*** Block opens ***

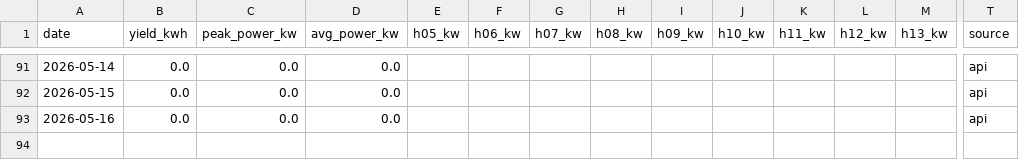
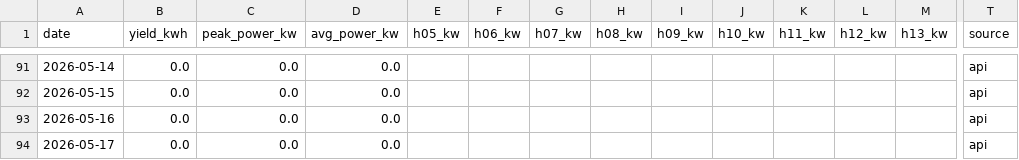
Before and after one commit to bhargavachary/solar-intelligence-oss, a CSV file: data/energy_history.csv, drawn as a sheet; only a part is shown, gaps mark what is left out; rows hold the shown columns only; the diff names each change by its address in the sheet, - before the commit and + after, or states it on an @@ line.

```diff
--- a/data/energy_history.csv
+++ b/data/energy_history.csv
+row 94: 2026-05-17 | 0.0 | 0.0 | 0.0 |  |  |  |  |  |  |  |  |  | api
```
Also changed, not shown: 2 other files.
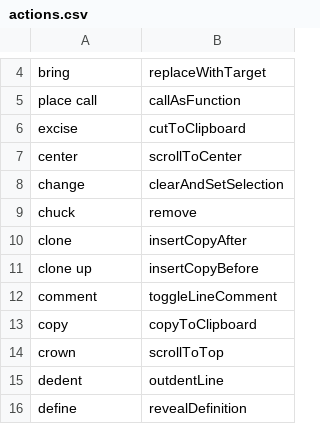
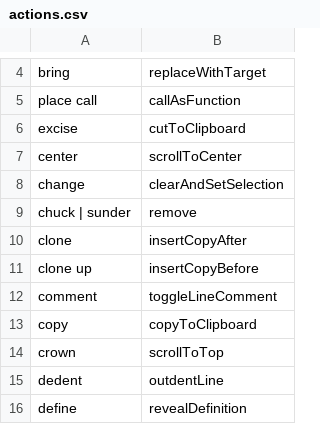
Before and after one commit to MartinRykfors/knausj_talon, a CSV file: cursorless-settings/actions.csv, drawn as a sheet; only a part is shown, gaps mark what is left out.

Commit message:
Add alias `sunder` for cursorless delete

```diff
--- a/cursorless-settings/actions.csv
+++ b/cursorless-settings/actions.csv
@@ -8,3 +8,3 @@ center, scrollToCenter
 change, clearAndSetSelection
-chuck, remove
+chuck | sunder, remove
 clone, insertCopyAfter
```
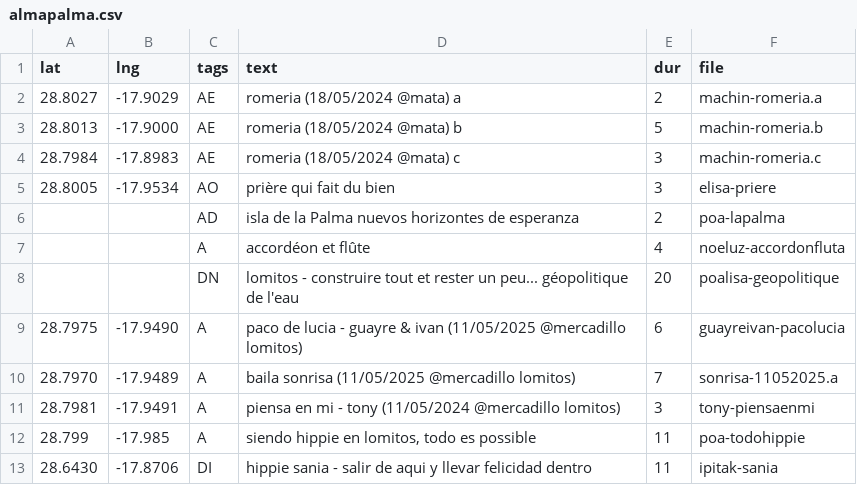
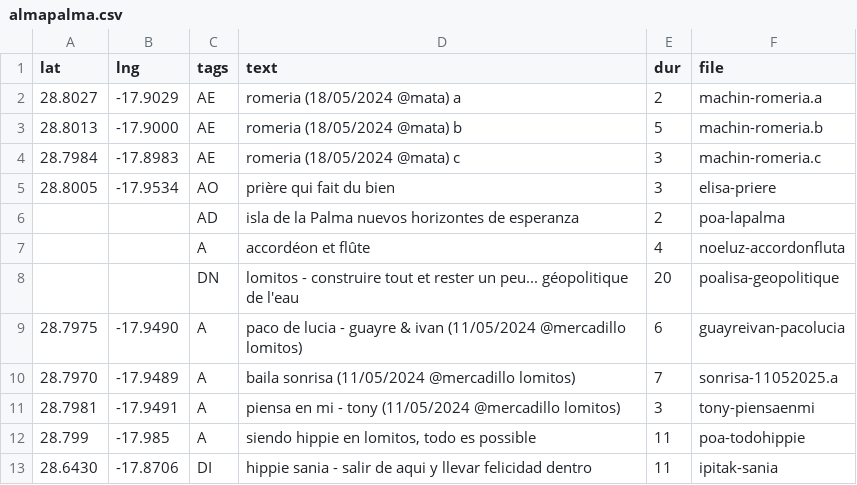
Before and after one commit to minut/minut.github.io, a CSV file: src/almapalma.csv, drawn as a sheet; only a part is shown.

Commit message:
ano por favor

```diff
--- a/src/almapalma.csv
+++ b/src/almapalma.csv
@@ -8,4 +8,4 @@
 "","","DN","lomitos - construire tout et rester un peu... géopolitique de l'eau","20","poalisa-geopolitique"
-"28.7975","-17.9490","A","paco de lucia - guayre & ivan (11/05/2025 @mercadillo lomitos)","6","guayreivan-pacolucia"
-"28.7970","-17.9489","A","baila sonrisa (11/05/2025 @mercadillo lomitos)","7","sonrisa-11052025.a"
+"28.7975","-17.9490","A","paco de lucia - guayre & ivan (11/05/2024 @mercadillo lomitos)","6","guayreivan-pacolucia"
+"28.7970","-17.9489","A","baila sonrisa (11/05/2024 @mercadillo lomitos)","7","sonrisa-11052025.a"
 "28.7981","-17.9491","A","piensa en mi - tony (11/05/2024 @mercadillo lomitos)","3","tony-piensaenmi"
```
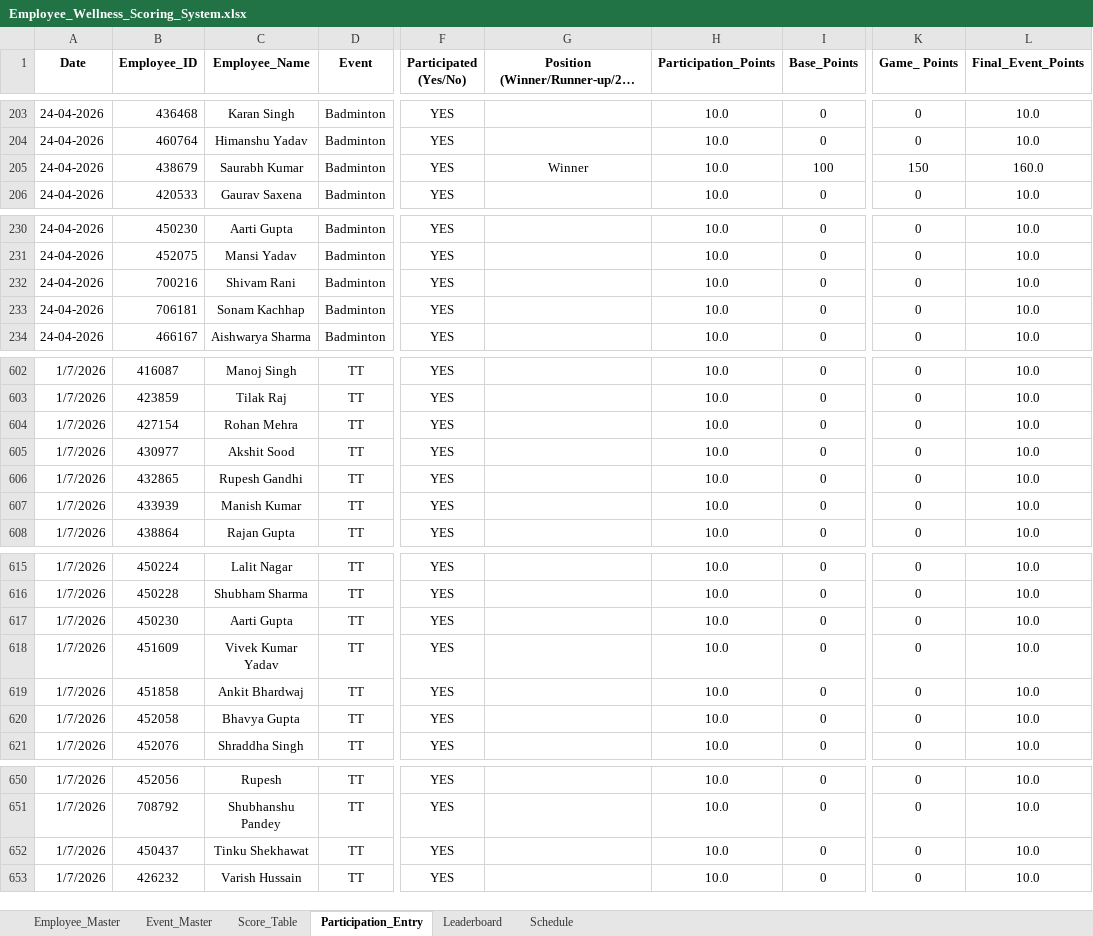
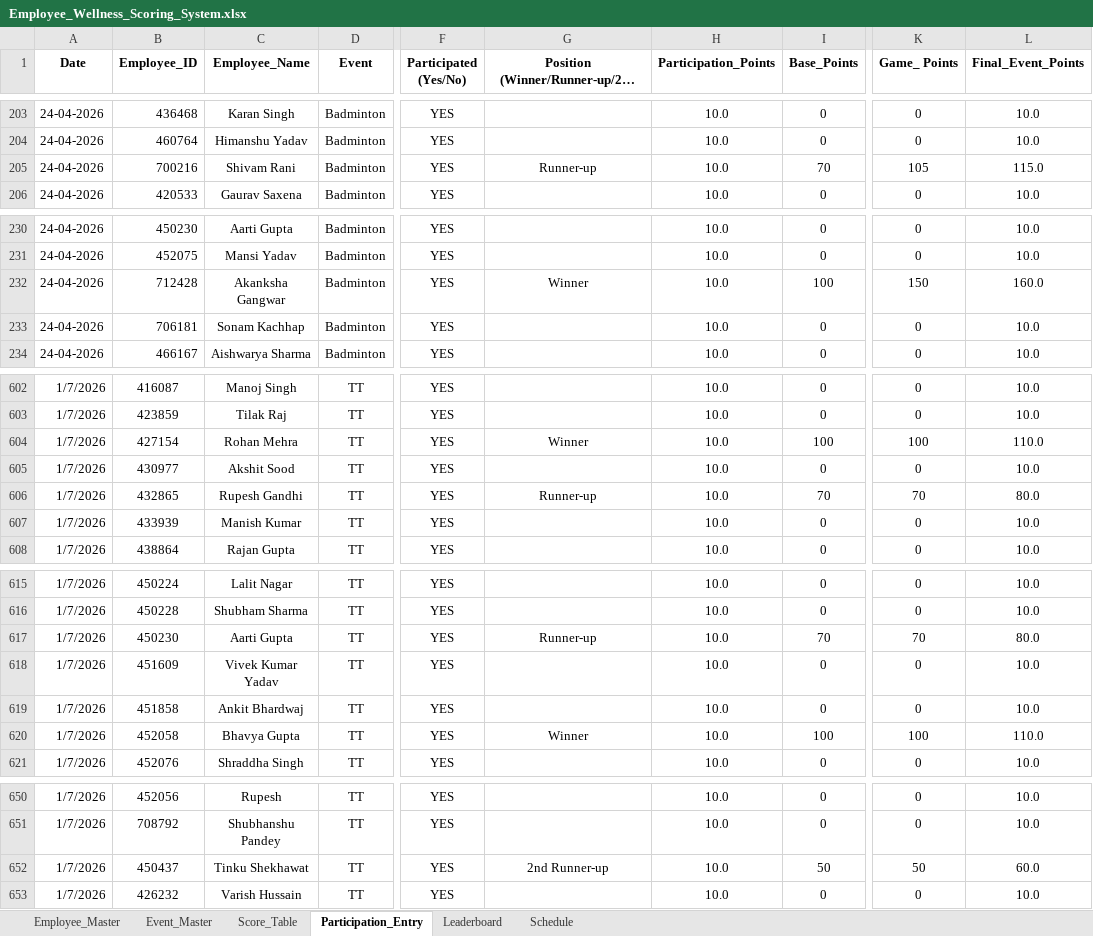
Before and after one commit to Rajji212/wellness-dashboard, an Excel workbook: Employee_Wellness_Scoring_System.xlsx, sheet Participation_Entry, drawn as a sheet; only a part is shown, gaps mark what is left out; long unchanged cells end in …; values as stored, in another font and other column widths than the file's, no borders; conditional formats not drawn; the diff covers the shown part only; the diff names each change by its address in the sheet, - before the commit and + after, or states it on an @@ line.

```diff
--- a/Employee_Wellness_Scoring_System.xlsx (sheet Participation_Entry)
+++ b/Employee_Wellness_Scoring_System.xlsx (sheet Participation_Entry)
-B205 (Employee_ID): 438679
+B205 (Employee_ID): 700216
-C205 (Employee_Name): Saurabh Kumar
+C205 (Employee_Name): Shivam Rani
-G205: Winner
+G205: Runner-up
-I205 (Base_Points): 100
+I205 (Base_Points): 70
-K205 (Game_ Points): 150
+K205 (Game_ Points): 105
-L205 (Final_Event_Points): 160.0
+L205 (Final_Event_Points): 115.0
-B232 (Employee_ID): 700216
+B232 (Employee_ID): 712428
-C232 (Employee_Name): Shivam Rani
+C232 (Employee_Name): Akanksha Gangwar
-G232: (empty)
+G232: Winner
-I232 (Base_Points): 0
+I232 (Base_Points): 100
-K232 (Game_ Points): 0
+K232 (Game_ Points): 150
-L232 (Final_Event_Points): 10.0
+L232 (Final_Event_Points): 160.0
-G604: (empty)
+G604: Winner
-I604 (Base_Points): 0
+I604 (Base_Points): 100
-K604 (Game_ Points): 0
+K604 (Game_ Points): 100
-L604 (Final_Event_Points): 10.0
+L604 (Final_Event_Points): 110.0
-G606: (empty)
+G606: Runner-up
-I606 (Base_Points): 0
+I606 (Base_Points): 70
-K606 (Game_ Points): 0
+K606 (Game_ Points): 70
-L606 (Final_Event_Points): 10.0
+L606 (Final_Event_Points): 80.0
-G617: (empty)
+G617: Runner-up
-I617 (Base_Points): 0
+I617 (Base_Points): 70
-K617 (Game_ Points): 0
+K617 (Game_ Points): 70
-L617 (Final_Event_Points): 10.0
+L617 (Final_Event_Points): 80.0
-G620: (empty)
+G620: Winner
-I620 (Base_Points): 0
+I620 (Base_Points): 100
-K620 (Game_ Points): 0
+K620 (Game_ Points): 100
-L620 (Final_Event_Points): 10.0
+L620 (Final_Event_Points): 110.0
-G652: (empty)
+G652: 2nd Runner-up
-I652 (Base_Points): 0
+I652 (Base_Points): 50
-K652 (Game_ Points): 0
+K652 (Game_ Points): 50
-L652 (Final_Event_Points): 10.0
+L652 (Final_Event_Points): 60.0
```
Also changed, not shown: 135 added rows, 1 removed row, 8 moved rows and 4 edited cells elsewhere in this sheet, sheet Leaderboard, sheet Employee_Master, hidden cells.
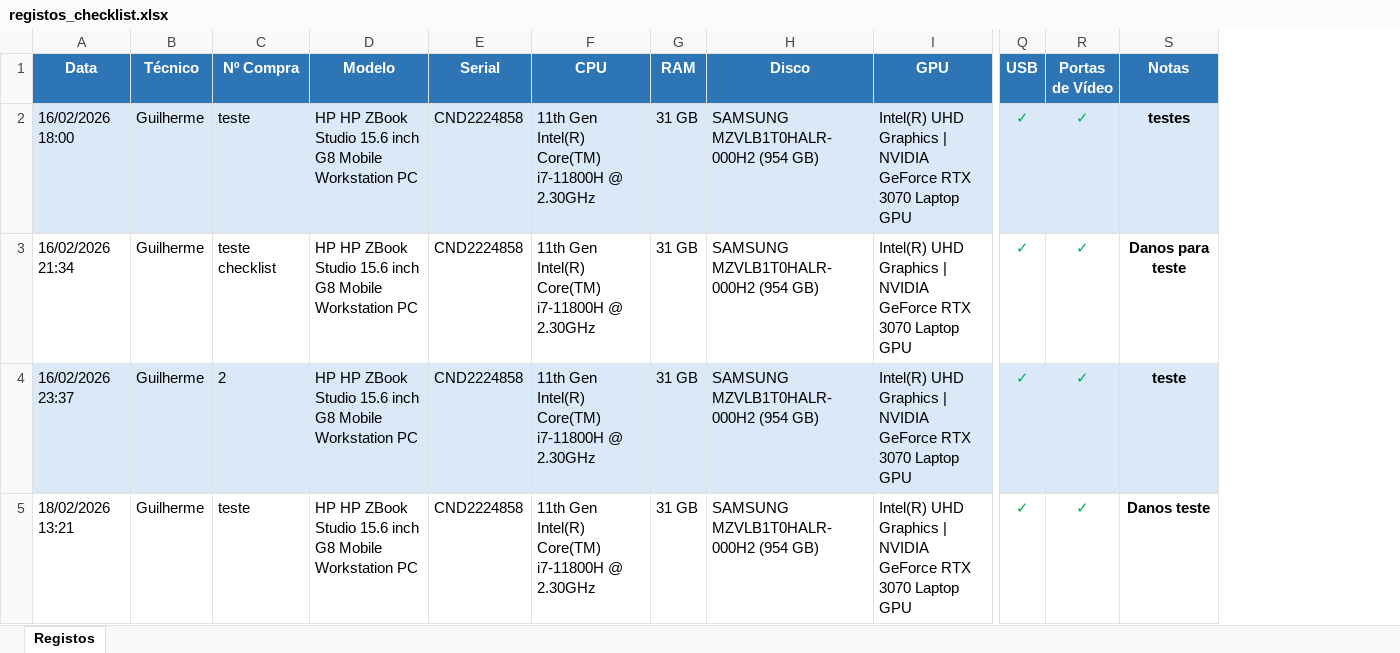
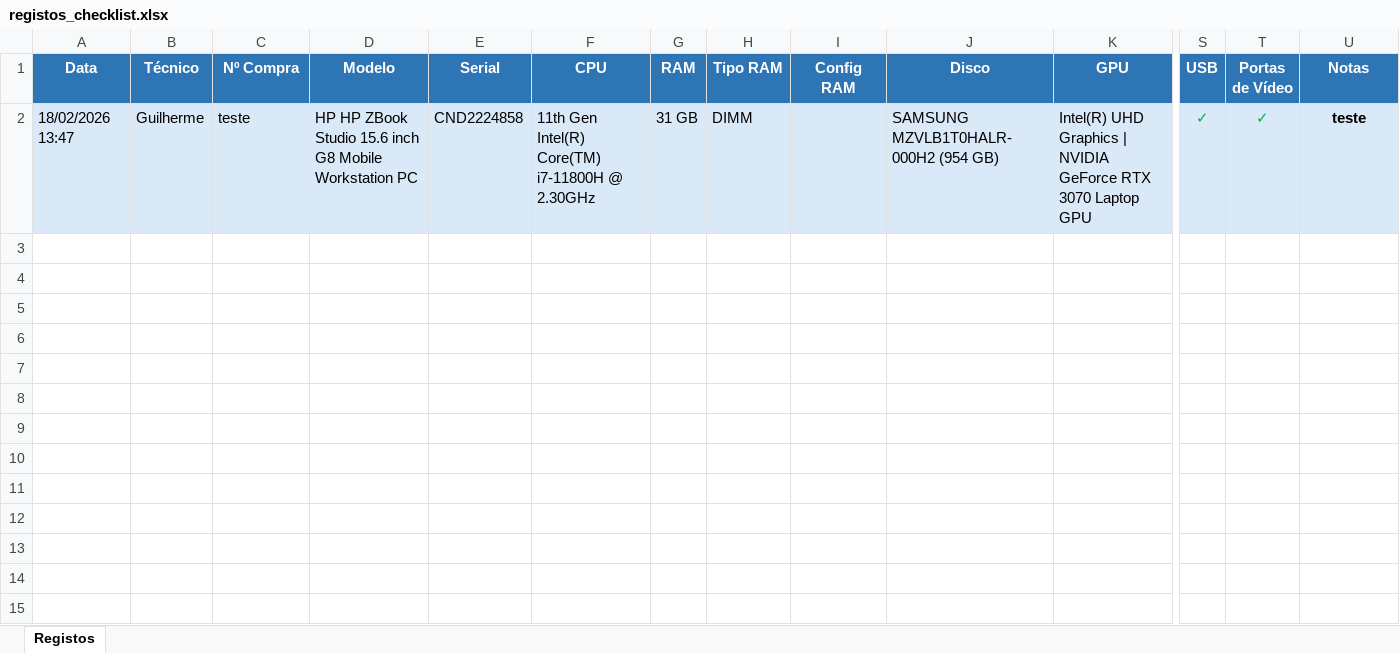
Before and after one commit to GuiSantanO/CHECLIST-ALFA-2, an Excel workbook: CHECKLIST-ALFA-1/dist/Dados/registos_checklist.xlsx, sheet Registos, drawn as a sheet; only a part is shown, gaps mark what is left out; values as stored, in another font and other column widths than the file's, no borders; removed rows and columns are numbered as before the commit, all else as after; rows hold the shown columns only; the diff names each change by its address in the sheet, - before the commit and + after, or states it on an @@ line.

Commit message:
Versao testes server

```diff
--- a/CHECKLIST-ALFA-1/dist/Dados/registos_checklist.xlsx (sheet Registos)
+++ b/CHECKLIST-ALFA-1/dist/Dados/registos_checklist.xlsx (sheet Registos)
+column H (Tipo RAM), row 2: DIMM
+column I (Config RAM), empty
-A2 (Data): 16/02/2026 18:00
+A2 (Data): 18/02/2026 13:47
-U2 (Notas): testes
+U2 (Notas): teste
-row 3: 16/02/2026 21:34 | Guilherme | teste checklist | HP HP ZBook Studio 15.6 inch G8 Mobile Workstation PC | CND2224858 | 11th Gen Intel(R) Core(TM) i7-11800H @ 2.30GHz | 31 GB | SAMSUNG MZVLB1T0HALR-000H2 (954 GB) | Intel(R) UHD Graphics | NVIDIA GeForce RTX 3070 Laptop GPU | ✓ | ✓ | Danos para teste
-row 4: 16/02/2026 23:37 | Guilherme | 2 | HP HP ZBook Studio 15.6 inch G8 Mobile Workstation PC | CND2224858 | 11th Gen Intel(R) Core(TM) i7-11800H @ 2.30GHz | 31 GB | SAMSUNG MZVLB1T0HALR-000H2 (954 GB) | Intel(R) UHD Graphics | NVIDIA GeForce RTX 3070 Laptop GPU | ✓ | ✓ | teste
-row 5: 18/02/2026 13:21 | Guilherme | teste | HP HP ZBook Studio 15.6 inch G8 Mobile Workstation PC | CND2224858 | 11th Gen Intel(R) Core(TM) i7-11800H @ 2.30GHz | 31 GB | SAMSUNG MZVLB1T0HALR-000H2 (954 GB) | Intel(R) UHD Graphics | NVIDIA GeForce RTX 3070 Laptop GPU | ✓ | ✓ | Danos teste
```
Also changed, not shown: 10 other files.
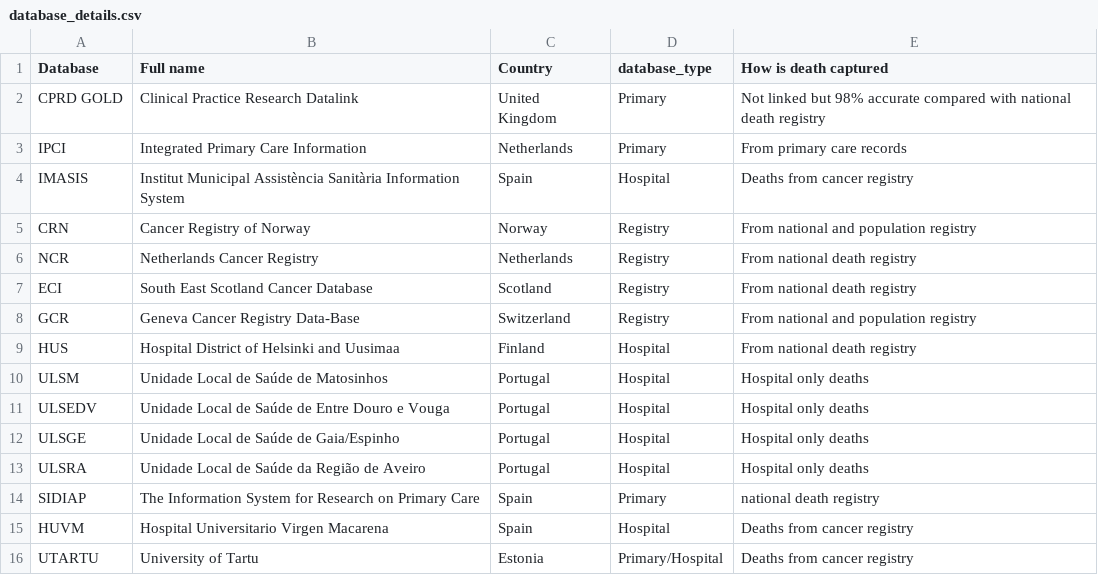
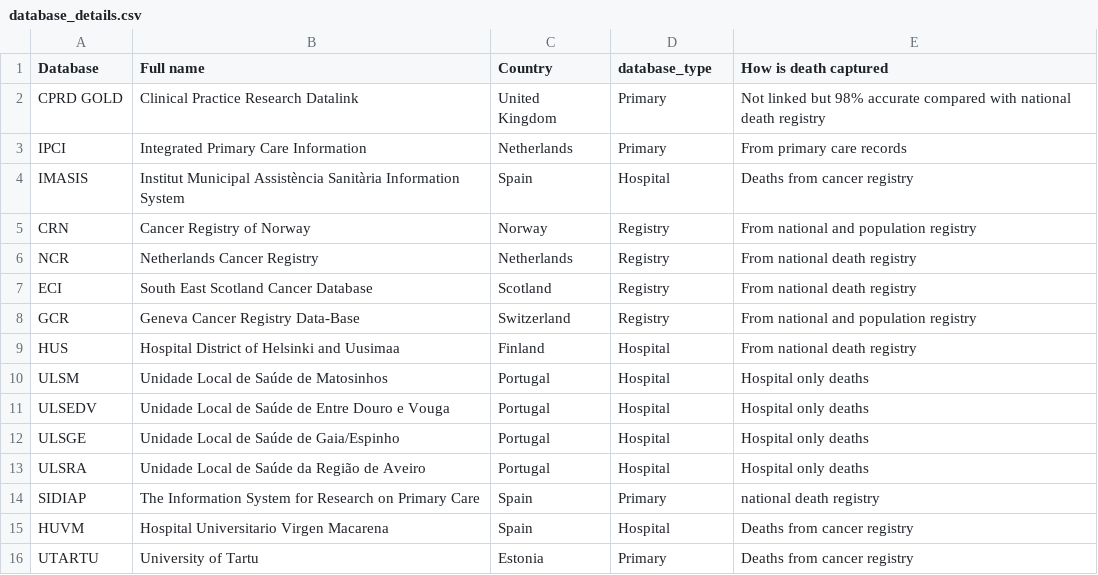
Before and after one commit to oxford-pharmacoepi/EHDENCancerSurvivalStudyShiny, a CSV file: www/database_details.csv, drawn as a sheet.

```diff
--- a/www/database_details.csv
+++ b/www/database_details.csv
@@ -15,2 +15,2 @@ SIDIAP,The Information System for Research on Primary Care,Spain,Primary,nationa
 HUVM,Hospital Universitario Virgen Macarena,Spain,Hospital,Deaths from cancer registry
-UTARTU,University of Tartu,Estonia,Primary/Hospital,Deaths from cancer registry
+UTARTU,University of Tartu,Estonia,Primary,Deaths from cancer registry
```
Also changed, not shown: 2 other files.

*** Block closes ***

**Work instructions**
Gather each line of the listing containing the word "Hospital" and show it.

**Output below**
 HUVM,Hospital Universitario Virgen Macarena,Spain,Hospital,Deaths from cancer registry
-UTARTU,University of Tartu,Estonia,Primary/Hospital,Deaths from cancer registry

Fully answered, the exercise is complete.